Olam - nuts and spices expert

Tuesday, February 04, 2020, 14:00 GMT+7
Olam - nuts and spices expert
Lingaiah Veluswamy, head of Olam’s pepper plantation in Gia Lai, introduces the advantages of the company’s pepper plants. Photo: Hong Van

If pepper, almonds, cashew nuts, walnuts, coffee, rice, cinnamon, and nutmeg in Vietnam have one thing in common, it is that this group of seeds and spices is made by Olam – an expert on nuts and spices, among many other agri-commodities.

Adding flavors to the global kitchen

“Vietnamese black pepper is present in kitchens around the world,” confirmed Lingaiah Veluswamy, director of Olam's pepper farm in La Le Commune, Chu Pưh District, Gia Lai Province.
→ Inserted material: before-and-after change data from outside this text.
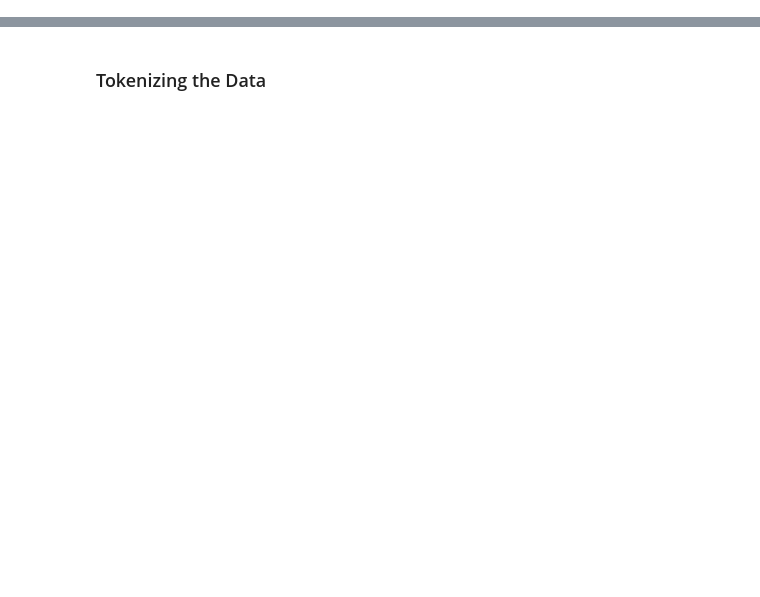
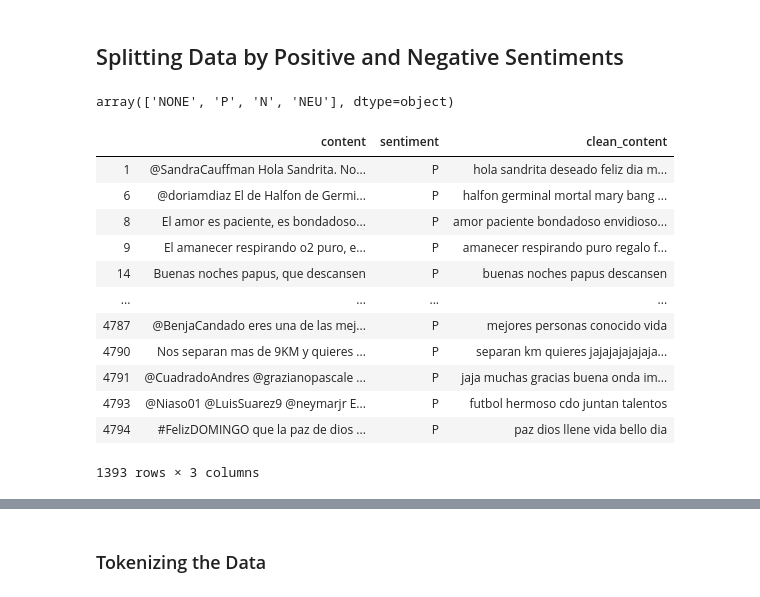
Before and after one commit to gachet/covid19-1, a Jupyter notebook: 3 - Train sentiment analysis model.ipynb, the cells around one changed output, grey strips where cells are left out. Drawn from its saved outputs; the diff is of its cells as text; code cells hidden in the pictures; blank space fills up the shorter version.

```diff
--- a/3 - Train sentiment analysis model.ipynb
+++ b/3 - Train sentiment analysis model.ipynb
@@ -0,0 +50,28 @@
+# %%
+stop_words = stopwords.words('spanish')
+#stop_words.extend([''])
+
+stop_words = [re.sub('á','a', i) for i in stop_words]
+stop_words = [re.sub('é','e', i) for i in stop_words]
+stop_words = [re.sub('í','i', i) for i in stop_words]
+stop_words = [re.sub('ó','o', i) for i in stop_words]
+stop_words = [re.sub('ú','u', i) for i in stop_words]
+# %%
+df_tweets_classified["clean_content"] = df_tweets_classified["content"].str.lower()
+
+# change accentsb
+df_tweets_classified.replace('á','a', regex=True, inplace=True)
+df_tweets_classified.replace('é','e', regex=True, inplace=True)
+df_tweets_classified.replace('í','i', regex=True, inplace=True)
+df_tweets_classified.replace('ó','o', regex=True, inplace=True)
+df_tweets_classified.replace('ú','u', regex=True, inplace=True)
+
+df_tweets_classified['clean_content'].replace('http\S+','',regex=True, inplace = True)
+df_tweets_classified['clean_content'] = df_tweets_classified['clean_content'].map(lambda x: re.sub(r'@\S+', ' ', x))
+df_tweets_classified['clean_content'] = df_tweets_classified['clean_content'].map(lambda x: re.sub(r'#\S+', ' ', x))
+df_tweets_classified['clean_content'] = df_tweets_classified['clean_content'].map(lambda x: re.sub(r'\b\w{1}\s', ' ', x))
+df_tweets_classified['clean_content'] = df_tweets_classified['clean_content'].map(lambda x: re.sub(r'\b\w{2}\s', ' ', x))
+df_tweets_classified['clean_content'] = df_tweets_classified['clean_content'].map(lambda x: re.sub(r'[^a-zñ]+', ' ', x))
+
+df_tweets_classified['clean_content']=df_tweets_classified['clean_content'].apply(lambda x: ' '.join([word for word in x.split() if word not in (stop_words)]))
+df_tweets_classified[['content','clean_content']]
@@ -0,0 +92,23 @@
+# %% [markdown]
+## Splitting Data by Positive and Negative Sentiments
+# %%
+df_tweets_classified.sentiment.unique()
+# %% [output]
+array(['NONE', 'P', 'N', 'NEU'], dtype=object)
+# %%
+positive_tweets = df_tweets_classified.query("sentiment == 'P'")
+positive_tweets
+# %% [output]
+|  | content | sentiment | clean_content |
+| 1 | @SandraCauffman Hola Sandrita. No... | P | hola sandrita deseado feliz dia m... |
+| 6 | @doriamdiaz El de Halfon de Germi... | P | halfon germinal mortal mary bang ... |
+| 8 | El amor es paciente, es bondadoso... | P | amor paciente bondadoso envidioso... |
+| 9 | El amanecer respirando o2 puro, e... | P | amanecer respirando puro regalo f... |
+| 14 | Buenas noches papus, que descansen | P | buenas noches papus descansen |
+| ... | ... | ... | ... |
+| 4787 | @BenjaCandado eres una de las mej... | P | mejores personas conocido vida |
+| 4790 | Nos separan mas de 9KM y quieres ... | P | separan km quieres jajajajajajaja... |
+| 4791 | @CuadradoAndres @grazianopascale ... | P | jaja muchas gracias buena onda im... |
+| 4793 | @Niaso01 @LuisSuarez9 @neymarjr E... | P | futbol hermoso cdo juntan talentos |
+| 4794 | #FelizDOMINGO que la paz de dios ... | P | paz dios llene vida bello dia |
+1393 rows × 3 columns
```
Also changed, not shown: parts of 38 cells of this notebook, 1 other file.
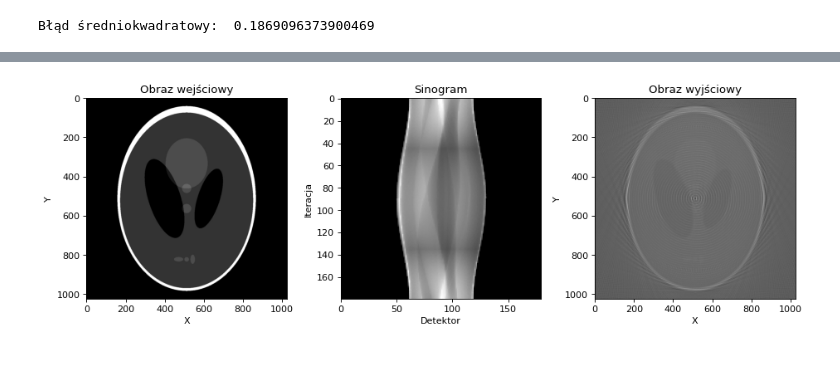
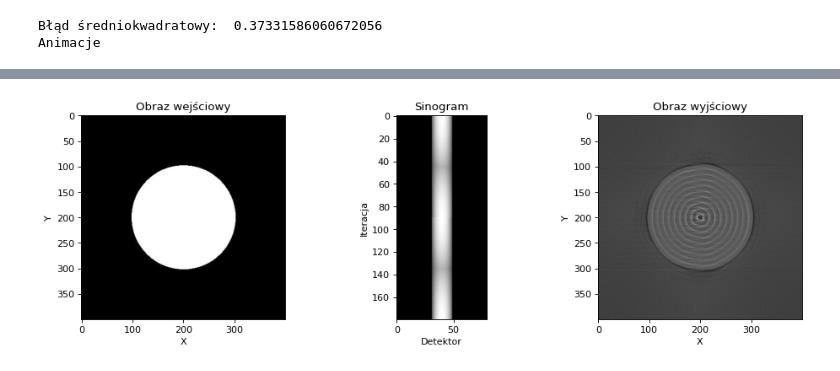
Before and after one commit to zuznnjus/Computed-Tomography-Simulator, a Jupyter notebook: CT_simulator.ipynb, the cells around one changed output, grey strips where cells are left out. Drawn from its saved outputs; the diff is of its cells as text; code cells hidden in the pictures.

```diff
--- a/CT_simulator.ipynb
+++ b/CT_simulator.ipynb
@@ -6,7 +10,7 @@ import numpy as np
 # %%
 # input parameters
 alfa = 1
-detectors = 180
+detectors = 80
 phi = 180
 filtering = True
 animation = True
@@ -14,7 +18,7 @@ animation = True
 # other parameters
 theta = 180.
 images = ['Kolo.jpg', 'Kropka.jpg', 'Kwadraty2.jpg', 'Paski2.jpg', 'Shepp_logan.jpg', 'SADDLE_PE.JPG', 'CT_ScoutView.jpg']
-image = io.imread('tomograf-zdjecia/' + images[4], as_gray = True)
+image = io.imread('tomograf-zdjecia/' + images[0], as_gray = True)
 # %%
 def getParallelEmittersPositions(angle):
     angle = np.deg2rad(angle)
@@ -160,6 +164,8 @@ def applyInverseRadonTransform(sinogram):
     output = np.zeros((image.shape[0], image.shape[1]))
     angles = np.linspace(0., theta, int(theta / alfa), endpoint=False)
 
+    images_animation = []
+
     if filtering:
         sinogram = filterImage(sinogram.copy())
 
@@ -174,6 +180,15 @@ def applyInverseRadonTransform(sinogram):
             for point in line:
                 if isCorrectPoint(point[0], point[1]):
                     output[point[0], point[1]] += pixels_sum
+
+        if animation:
+            output_animation = output.copy()
+            output_animation = np.array(normalize(output_animation))
+            im = Image.fromarray(output_animation * 255)
+            images_animation.append(im)
+
+    if animation:
+        images_animation[0].save('output.gif', save_all = True, append_images = images_animation[1:])
 
     return normalize(output)
 
@@ -213,9 +228,14 @@ def main():
     ax.set_ylabel('Y')
     ax.imshow(output, cmap = 'gray')
 
+    if animation:
+        print('Animacje')
+        display(HTML('<img src="output.gif">'))
+
     return rmse
 
 if __name__ == '__main__':
     main()
 # %% [output]
-Błąd średniokwadratowy:  0.1869096373900469
+Błąd średniokwadratowy:  0.37331586060672056
+Animacje
@@ -222,4 +243,4 @@ Błąd średniokwadratowy:  0.1869096373900469
-[figure, old version]
+[figure, new version]
 # %%
 # generowanie wykresów do sprawozdania
 
```
Also changed, not shown: parts of 2 cells of this notebook.
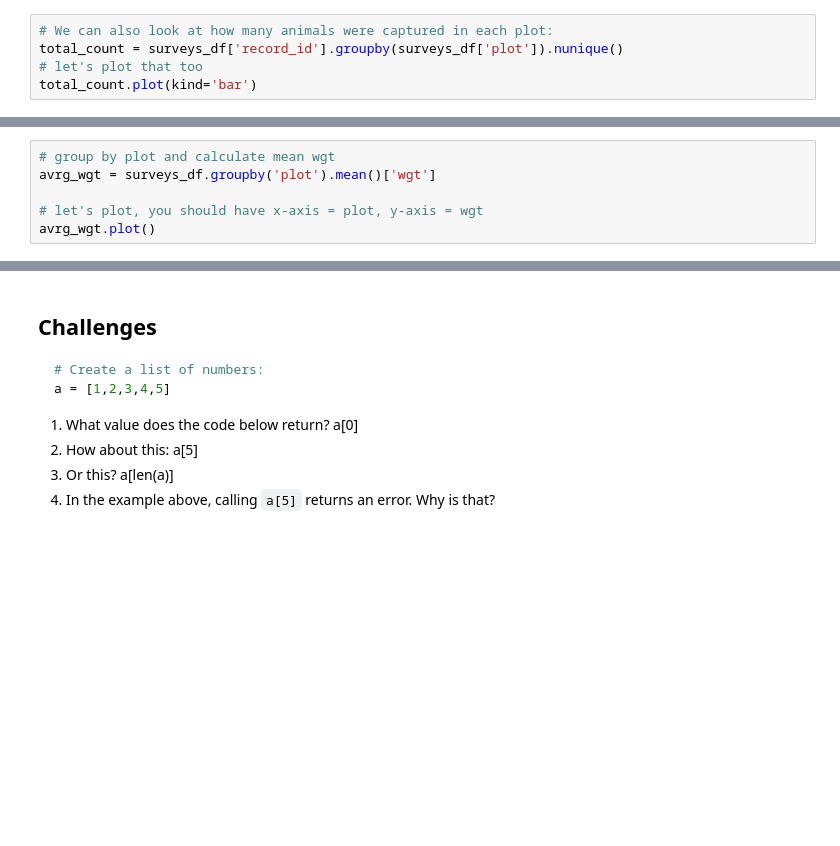
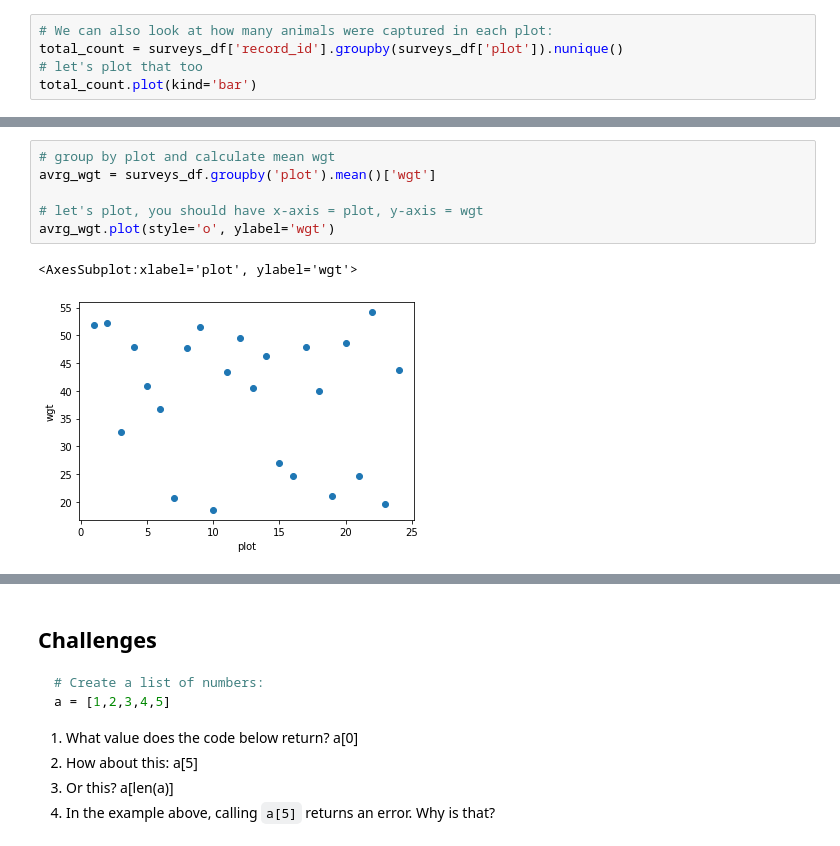
Before and after one commit to CurtinIDS/CIC_Carpentries_Python, a Jupyter notebook: notebooks/Intro_to_python_pandas_answers.ipynb, the cells around one changed output, grey strips where cells are left out. Saved outputs shown, nothing was run; the diff lists cells and outputs as text; blank space fills up the shorter version.

```diff
--- a/notebooks/Intro_to_python_pandas_answers.ipynb
+++ b/notebooks/Intro_to_python_pandas_answers.ipynb
@@ -673,9 +688,12 @@ total_count.plot(kind='bar')
 # %%
 # group by plot and calculate mean wgt
 avrg_wgt = surveys_df.groupby('plot').mean()['wgt']
 
 # let's plot, you should have x-axis = plot, y-axis = wgt
-avrg_wgt.plot()
+avrg_wgt.plot(style='o', ylabel='wgt')
+# %% [output]
+<AxesSubplot:xlabel='plot', ylabel='wgt'>
+[figure, added]
 # %%
 # group by plot and sex, then calculate mean wgt
 avrg_wgt = surveys_df.groupby(['plot','sex']).mean()['wgt']
```
Also changed, not shown: parts of 3 cells of this notebook, 1 other file.
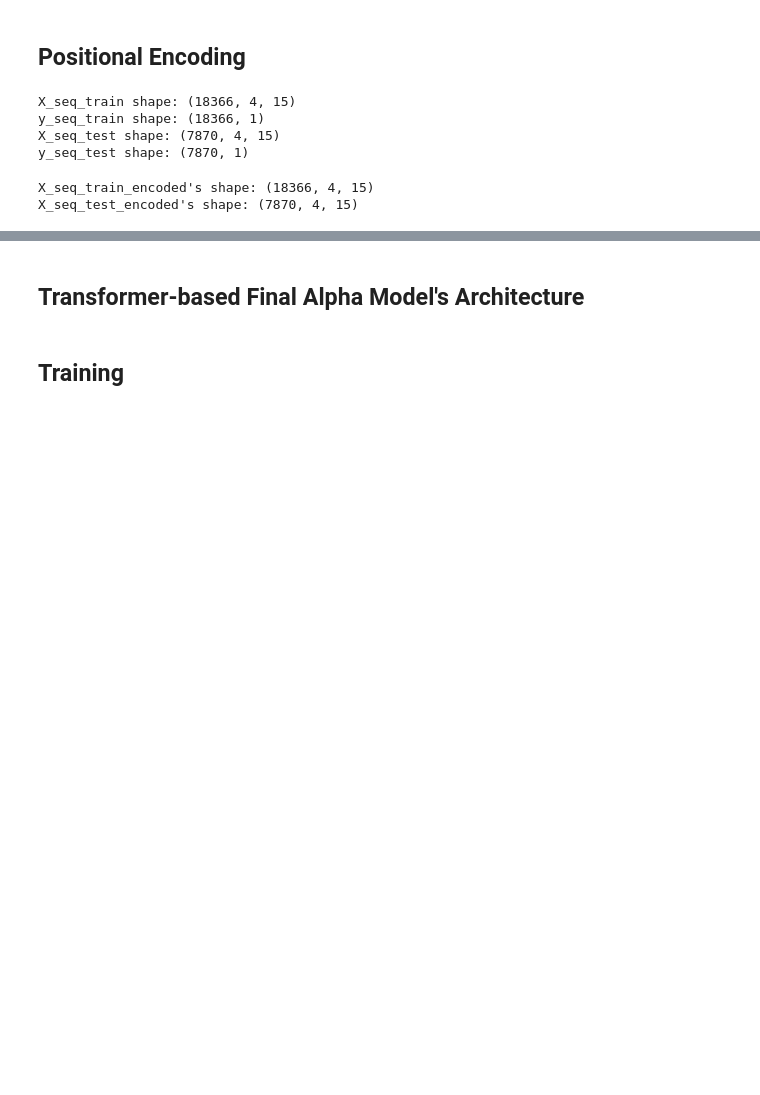
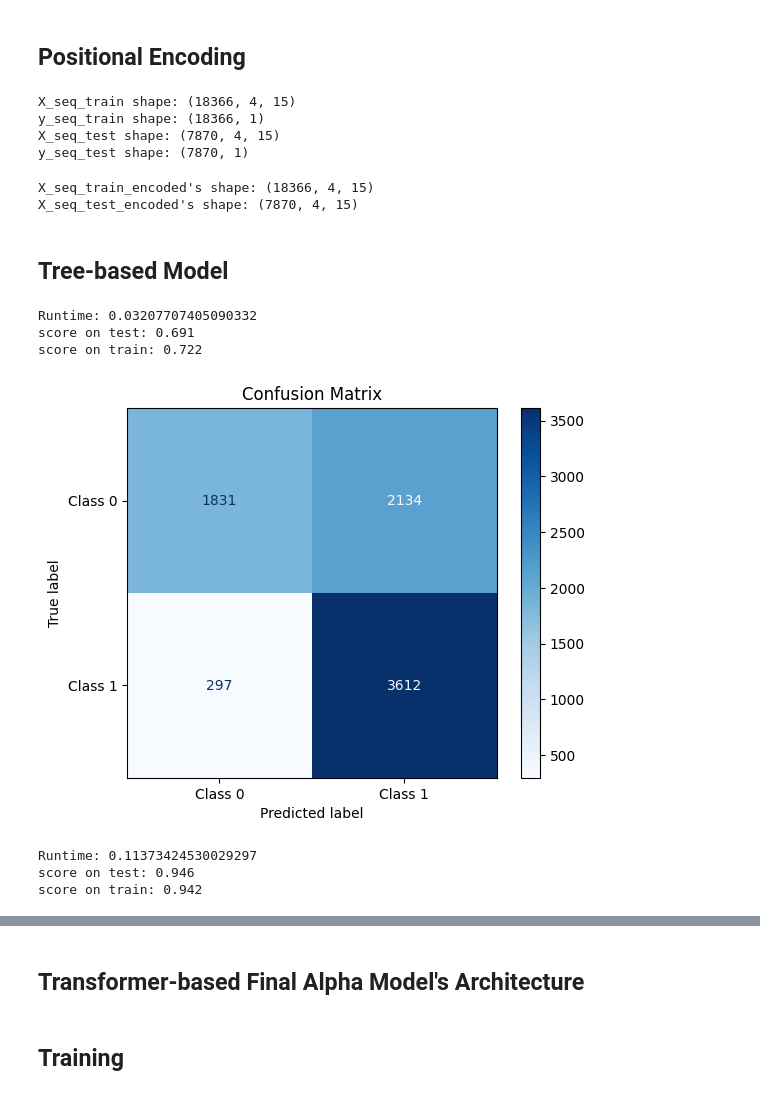
Before and after one commit to NKHon831/CryptoPi, a Jupyter notebook: notebook/pretrained-transformer.ipynb, the cells around one changed output, grey strips where cells are left out. Drawn from its saved outputs; the diff is of its cells as text; code cells hidden in the pictures; blank space fills up the shorter version.

```diff
--- a/notebook/pretrained-transformer.ipynb
+++ b/notebook/pretrained-transformer.ipynb
@@ -581,3 +590,52 @@ print(f"X_seq_test_encoded's shape: {X_seq_test_encoded.shape}")
 # %% [output]
 X_seq_train_encoded's shape: (18366, 4, 15)
 X_seq_test_encoded's shape: (7870, 4, 15)
+# %% [markdown]
+## Tree-based Model
+# %%
+gauss = GaussianNB()
+# %%
+start_gauss = time.time()
+gauss.fit(X_train, y_train)
+end_gauss = time.time()
+gauss_runtime = end_gauss - start_gauss
+
+# Predict
+gauss_preds = gauss.predict(X_test)
+
+print('Runtime:',gauss_runtime)
+print("score on test: %.3f"  %gauss.score(X_test, y_test))
+print("score on train: %.3f" %gauss.score(X_train, y_train))
+# %% [output]
+Runtime: 0.03207707405090332
+score on test: 0.691
+score on train: 0.722
+# %%
+# Generate confusion matrix
+cm = confusion_matrix(y_test, gauss_preds.astype(int))
+
+# Display confusion matrix
+cm_display = ConfusionMatrixDisplay(confusion_matrix=cm, display_labels=["Class 0", "Class 1"])  # Modify display labels if needed
+cm_display.plot(cmap=plt.cm.Blues)  # You can change the colormap if you like
+plt.title('Confusion Matrix')
+plt.show()
+# %% [output]
+[figure, added]
+# %%
+LR = LogisticRegression(max_iter = 1000)
+
+start_LR = time.time()
+LR.fit(X_train, y_train)
+end_LR = time.time()
+LR_runtime = end_LR - start_LR
+
+# Predict
+LR_preds = LR.predict(X_test)
+
+print('Runtime:',LR_runtime)
+print("score on test: %.3f" % LR.score(X_test, y_test))
+print("score on train: %.3f" % LR.score(X_train, y_train))
+# %% [output]
+Runtime: 0.11373424530029297
+score on test: 0.946
+score on train: 0.942
```
Also changed, not shown: parts of 8 cells of this notebook, 1 other file.
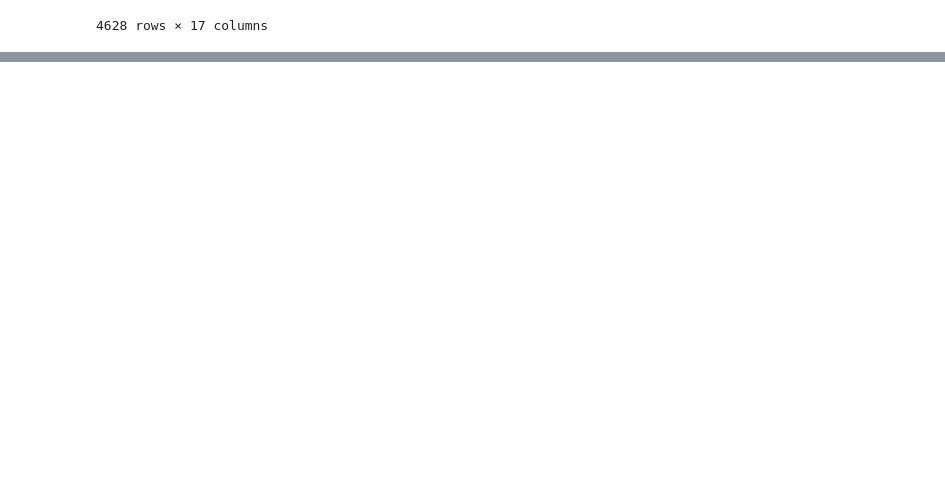
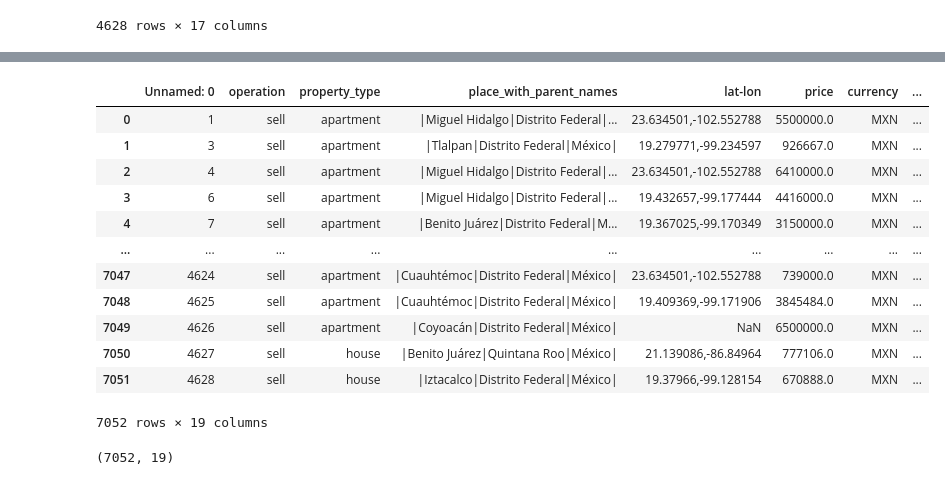
Before and after one commit to fararodriguezpf/Worldquant, a Jupyter notebook: pro2_pd.ipynb, the cells around one changed output, grey strips where cells are left out. Saved outputs shown, nothing was run; the diff lists cells and outputs as text; code cells hidden in the pictures; blank space fills up the shorter version.

```diff
--- a/pro2_pd.ipynb
+++ b/pro2_pd.ipynb
@@ -92,0 +157,21 @@ NameError: name 'frame1' is not defined
+# %%
+df = pd.concat([frame1,frame2], ignore_index=True)
+df
+# %% [output]
+|  | Unnamed: 0 | operation | property_type | place_with_parent_names | lat-lon | price | currency | ... |
+| 0 | 1 | sell | apartment | |Miguel Hidalgo|Distrito Federal|... | 23.634501,-102.552788 | 5500000.0 | MXN | ... |
+| 1 | 3 | sell | apartment | |Tlalpan|Distrito Federal|México| | 19.279771,-99.234597 | 926667.0 | MXN | ... |
+| 2 | 4 | sell | apartment | |Miguel Hidalgo|Distrito Federal|... | 23.634501,-102.552788 | 6410000.0 | MXN | ... |
+| 3 | 6 | sell | apartment | |Miguel Hidalgo|Distrito Federal|... | 19.432657,-99.177444 | 4416000.0 | MXN | ... |
+| 4 | 7 | sell | apartment | |Benito Juárez|Distrito Federal|M... | 19.367025,-99.170349 | 3150000.0 | MXN | ... |
+| ... | ... | ... | ... | ... | ... | ... | ... | ... |
+| 7047 | 4624 | sell | apartment | |Cuauhtémoc|Distrito Federal|México| | 23.634501,-102.552788 | 739000.0 | MXN | ... |
+| 7048 | 4625 | sell | apartment | |Cuauhtémoc|Distrito Federal|México| | 19.409369,-99.171906 | 3845484.0 | MXN | ... |
+| 7049 | 4626 | sell | apartment | |Coyoacán|Distrito Federal|México| | NaN | 6500000.0 | MXN | ... |
+| 7050 | 4627 | sell | house | |Benito Juárez|Quintana Roo|México| | 21.139086,-86.84964 | 777106.0 | MXN | ... |
+| 7051 | 4628 | sell | house | |Iztacalco|Distrito Federal|México| | 19.37966,-99.128154 | 670888.0 | MXN | ... |
+7052 rows × 19 columns
+# %%
+df.shape
+# %% [output]
+(7052, 19)
```
Also changed, not shown: parts of 13 cells of this notebook.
Veluswamy is proud to introduce the original varieties of pepper like Vinh Linh, Binh Phuoc, Sri Lanka, and more at the farm which has large, healthy, and disease-free soil for growing, developed by Olam experts.

“On the allocated area, we only use 30 percent to plant pepper (currently planting 200 hectares, 325 hectares in the future), the rest is afforestation and ancillary work. Our goal is to build a model of sustainable pepper production, achieving Global GAP quality – Global Good Agricultural Practices,” said Veluswamy.

The pepper farm is equipped with a drip irrigation system, misting irrigation system, and humidity and temperature control sensor system.

The entire garden is isolated from the outside environment, and people going in and out must disinfect their shoes to avoid bringing germs into the nursery.

The pepper nursery in Olam’s pepper plantation at Ia Le village, Chư Pưh district in Gia Lai province - Photo: Hong Van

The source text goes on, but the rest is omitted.